- _WHAT TO PRODUCE_: Where the string "good" occurs in the material below, report the whole line.

- _EXERCISE INPUTS_:
========================
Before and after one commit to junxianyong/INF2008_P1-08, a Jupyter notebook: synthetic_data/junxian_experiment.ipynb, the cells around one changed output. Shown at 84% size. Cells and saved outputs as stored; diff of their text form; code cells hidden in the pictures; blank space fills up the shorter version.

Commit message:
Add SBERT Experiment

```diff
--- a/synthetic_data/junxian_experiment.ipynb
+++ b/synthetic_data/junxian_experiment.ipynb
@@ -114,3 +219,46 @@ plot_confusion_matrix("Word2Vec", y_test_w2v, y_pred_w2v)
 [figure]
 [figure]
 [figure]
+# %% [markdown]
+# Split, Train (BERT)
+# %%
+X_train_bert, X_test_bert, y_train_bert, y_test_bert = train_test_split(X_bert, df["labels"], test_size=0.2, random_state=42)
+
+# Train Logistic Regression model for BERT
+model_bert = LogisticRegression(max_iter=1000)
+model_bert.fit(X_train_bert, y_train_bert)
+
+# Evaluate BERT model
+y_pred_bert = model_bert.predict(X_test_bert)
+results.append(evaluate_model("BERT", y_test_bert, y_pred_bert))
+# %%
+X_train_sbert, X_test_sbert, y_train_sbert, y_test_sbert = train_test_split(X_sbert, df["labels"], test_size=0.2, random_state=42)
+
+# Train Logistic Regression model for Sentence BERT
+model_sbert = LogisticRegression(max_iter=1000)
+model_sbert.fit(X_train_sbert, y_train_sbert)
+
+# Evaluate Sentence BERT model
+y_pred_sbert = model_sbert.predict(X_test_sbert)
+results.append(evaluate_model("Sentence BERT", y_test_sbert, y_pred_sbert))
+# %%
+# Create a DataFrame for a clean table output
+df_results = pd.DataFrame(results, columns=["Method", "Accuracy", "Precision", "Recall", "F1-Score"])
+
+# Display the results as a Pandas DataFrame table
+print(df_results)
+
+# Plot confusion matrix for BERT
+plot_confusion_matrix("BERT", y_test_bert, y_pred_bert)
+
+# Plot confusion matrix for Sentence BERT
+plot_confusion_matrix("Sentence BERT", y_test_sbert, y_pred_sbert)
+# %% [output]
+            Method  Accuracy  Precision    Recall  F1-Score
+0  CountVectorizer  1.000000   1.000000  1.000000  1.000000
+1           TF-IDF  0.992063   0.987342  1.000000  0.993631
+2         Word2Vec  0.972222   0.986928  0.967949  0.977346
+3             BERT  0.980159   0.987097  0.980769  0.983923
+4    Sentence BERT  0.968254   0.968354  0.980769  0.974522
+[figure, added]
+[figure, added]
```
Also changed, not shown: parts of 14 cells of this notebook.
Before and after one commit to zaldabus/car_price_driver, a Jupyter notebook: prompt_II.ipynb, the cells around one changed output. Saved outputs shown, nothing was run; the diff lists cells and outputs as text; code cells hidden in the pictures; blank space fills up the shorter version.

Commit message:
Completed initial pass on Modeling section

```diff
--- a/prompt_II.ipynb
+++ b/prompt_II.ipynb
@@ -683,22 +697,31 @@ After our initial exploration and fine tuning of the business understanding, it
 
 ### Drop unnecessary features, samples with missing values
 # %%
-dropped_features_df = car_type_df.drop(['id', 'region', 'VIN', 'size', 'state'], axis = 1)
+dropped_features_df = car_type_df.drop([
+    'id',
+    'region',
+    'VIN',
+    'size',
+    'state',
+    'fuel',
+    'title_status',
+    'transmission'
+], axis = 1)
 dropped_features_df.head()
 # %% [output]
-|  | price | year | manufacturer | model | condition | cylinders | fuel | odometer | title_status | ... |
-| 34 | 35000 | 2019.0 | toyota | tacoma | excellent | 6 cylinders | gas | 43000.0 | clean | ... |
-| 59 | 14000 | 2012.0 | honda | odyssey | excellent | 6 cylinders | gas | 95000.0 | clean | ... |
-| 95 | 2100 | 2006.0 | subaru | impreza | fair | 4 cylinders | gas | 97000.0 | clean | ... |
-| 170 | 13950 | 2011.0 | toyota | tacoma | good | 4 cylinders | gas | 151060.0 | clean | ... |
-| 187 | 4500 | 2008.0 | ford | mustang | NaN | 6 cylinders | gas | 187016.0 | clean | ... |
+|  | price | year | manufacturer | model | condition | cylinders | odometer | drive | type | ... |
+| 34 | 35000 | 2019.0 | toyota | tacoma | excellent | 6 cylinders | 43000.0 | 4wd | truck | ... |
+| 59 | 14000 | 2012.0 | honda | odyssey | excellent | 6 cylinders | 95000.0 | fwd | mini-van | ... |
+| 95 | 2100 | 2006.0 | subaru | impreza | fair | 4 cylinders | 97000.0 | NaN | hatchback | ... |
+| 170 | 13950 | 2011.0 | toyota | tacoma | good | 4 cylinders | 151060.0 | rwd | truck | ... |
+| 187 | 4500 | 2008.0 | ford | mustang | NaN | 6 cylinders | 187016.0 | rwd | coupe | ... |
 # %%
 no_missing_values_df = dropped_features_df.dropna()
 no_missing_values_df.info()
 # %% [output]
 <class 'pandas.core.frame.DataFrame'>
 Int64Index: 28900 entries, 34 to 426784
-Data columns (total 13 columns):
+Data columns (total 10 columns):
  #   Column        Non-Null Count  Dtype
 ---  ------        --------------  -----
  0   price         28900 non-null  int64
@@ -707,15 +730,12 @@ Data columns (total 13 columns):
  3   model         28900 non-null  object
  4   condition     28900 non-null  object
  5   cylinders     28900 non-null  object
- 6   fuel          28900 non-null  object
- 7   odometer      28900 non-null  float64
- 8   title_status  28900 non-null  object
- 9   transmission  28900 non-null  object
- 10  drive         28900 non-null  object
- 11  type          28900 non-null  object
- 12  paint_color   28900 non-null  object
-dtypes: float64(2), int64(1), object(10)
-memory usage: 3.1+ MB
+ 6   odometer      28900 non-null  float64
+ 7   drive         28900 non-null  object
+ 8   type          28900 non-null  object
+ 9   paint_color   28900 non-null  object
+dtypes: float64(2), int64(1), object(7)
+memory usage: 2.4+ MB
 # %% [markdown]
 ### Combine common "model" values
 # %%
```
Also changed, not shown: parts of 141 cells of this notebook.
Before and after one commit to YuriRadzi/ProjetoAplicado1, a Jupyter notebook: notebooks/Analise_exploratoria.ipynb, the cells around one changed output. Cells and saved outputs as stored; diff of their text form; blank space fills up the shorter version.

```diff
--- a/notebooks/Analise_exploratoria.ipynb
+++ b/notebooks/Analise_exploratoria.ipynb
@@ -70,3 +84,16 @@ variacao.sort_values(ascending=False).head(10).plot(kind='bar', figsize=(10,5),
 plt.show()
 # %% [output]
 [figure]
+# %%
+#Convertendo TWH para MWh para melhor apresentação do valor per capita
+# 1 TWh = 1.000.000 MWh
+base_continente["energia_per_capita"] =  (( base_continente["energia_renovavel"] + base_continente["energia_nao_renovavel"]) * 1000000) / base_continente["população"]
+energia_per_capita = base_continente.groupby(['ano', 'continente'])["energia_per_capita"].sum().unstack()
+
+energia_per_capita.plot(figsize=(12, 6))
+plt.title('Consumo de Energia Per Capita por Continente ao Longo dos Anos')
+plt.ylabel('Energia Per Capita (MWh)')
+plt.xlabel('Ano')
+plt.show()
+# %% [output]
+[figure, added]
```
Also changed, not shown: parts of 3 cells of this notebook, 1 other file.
========================
- _SOLUTION TO THIS EXERCISE_:
-| 170 | 13950 | 2011.0 | toyota | tacoma | good | 4 cylinders | gas | 151060.0 | clean | ... |
+| 170 | 13950 | 2011.0 | toyota | tacoma | good | 4 cylinders | 151060.0 | rwd | truck | ... |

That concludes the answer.